(Beginning of RECORDS)

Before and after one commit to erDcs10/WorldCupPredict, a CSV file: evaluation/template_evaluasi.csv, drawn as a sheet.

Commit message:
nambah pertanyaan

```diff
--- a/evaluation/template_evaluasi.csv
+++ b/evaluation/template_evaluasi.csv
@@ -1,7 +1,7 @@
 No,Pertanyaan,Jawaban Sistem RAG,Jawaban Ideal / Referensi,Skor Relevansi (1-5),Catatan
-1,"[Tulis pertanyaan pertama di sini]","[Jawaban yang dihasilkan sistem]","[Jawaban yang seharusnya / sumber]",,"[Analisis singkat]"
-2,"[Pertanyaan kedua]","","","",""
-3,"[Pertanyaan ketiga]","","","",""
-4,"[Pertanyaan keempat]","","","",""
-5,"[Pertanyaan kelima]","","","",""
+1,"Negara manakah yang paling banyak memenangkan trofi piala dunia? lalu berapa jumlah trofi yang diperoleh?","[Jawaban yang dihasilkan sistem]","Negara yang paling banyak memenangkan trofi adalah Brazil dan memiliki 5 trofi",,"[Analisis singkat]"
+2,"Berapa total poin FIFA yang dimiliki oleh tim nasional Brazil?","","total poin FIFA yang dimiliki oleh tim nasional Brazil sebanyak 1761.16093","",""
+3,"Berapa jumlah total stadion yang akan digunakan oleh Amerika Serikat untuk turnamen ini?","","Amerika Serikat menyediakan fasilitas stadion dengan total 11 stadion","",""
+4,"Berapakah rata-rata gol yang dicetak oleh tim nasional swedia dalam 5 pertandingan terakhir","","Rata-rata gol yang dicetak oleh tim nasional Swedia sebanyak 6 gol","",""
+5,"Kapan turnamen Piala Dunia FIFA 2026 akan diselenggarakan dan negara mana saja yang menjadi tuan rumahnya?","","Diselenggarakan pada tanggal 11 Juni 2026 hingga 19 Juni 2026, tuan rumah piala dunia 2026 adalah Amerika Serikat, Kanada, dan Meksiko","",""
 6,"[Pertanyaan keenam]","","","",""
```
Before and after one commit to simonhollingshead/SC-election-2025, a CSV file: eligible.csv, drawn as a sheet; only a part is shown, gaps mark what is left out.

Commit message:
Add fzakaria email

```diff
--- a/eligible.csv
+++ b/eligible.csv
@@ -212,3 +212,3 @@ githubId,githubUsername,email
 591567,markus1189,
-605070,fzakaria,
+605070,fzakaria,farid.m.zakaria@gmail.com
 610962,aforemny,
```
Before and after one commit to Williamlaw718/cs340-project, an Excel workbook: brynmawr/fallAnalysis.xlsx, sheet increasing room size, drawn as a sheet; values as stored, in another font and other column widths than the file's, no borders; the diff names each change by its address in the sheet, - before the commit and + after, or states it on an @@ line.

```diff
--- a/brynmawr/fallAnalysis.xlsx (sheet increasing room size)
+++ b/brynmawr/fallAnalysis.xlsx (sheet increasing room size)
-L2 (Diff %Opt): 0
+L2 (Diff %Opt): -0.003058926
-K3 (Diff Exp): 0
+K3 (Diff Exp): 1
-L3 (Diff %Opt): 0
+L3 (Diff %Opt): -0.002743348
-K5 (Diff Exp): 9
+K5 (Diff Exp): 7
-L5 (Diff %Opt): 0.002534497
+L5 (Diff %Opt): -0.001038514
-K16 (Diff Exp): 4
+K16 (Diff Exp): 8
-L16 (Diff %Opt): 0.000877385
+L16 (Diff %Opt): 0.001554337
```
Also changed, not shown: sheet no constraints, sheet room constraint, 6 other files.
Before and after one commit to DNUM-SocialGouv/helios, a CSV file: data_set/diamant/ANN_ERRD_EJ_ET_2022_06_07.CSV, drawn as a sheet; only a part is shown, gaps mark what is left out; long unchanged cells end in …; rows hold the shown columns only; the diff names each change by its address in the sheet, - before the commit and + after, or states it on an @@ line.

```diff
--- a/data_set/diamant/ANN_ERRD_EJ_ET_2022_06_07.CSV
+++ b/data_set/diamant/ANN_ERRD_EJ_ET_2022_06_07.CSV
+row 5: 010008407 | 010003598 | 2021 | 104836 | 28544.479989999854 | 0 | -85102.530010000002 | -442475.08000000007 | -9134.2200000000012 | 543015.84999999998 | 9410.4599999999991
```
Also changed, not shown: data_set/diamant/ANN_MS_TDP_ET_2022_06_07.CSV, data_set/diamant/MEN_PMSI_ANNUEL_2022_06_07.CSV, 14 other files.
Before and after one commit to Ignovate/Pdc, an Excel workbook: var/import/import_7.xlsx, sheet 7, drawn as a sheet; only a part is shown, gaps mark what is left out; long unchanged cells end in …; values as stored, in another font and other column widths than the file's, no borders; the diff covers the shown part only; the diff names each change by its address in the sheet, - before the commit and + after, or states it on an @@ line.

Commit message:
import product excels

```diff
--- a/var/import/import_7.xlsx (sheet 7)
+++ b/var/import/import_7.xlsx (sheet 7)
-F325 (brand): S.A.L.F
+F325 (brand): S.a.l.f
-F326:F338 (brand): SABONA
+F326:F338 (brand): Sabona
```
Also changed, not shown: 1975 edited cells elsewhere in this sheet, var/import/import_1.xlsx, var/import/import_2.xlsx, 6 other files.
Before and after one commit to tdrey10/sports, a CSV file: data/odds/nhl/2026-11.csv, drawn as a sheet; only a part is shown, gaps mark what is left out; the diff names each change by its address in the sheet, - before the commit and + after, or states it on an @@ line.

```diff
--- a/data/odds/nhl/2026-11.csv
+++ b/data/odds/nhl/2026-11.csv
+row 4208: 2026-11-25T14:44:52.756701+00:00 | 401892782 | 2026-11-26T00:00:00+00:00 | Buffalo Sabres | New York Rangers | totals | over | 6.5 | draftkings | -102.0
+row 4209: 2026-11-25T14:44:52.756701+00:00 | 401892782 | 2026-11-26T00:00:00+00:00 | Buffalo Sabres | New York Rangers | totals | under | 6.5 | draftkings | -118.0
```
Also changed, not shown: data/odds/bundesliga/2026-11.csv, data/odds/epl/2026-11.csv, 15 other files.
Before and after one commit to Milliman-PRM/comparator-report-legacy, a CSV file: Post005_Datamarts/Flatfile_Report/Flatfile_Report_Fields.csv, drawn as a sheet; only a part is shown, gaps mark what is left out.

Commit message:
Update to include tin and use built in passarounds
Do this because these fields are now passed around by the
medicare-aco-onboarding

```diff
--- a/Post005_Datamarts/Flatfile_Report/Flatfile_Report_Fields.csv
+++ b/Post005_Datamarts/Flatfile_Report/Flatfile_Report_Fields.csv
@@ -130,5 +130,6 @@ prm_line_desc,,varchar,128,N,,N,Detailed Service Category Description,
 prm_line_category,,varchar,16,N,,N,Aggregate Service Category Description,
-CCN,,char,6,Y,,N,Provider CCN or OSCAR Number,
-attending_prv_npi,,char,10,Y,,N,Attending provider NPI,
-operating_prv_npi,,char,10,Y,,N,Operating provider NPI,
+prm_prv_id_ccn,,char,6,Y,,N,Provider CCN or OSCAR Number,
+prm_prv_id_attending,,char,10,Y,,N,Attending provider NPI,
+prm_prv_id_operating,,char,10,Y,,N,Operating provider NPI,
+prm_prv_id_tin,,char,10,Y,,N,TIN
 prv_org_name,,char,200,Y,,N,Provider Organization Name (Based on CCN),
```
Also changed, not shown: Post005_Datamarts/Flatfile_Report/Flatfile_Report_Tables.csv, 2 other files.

(End of RECORDS)

TASK STATEMENT »
Examine each line of the records above and tally those with the string "fzakaria". State the total alone.

FINISHED TASK »
3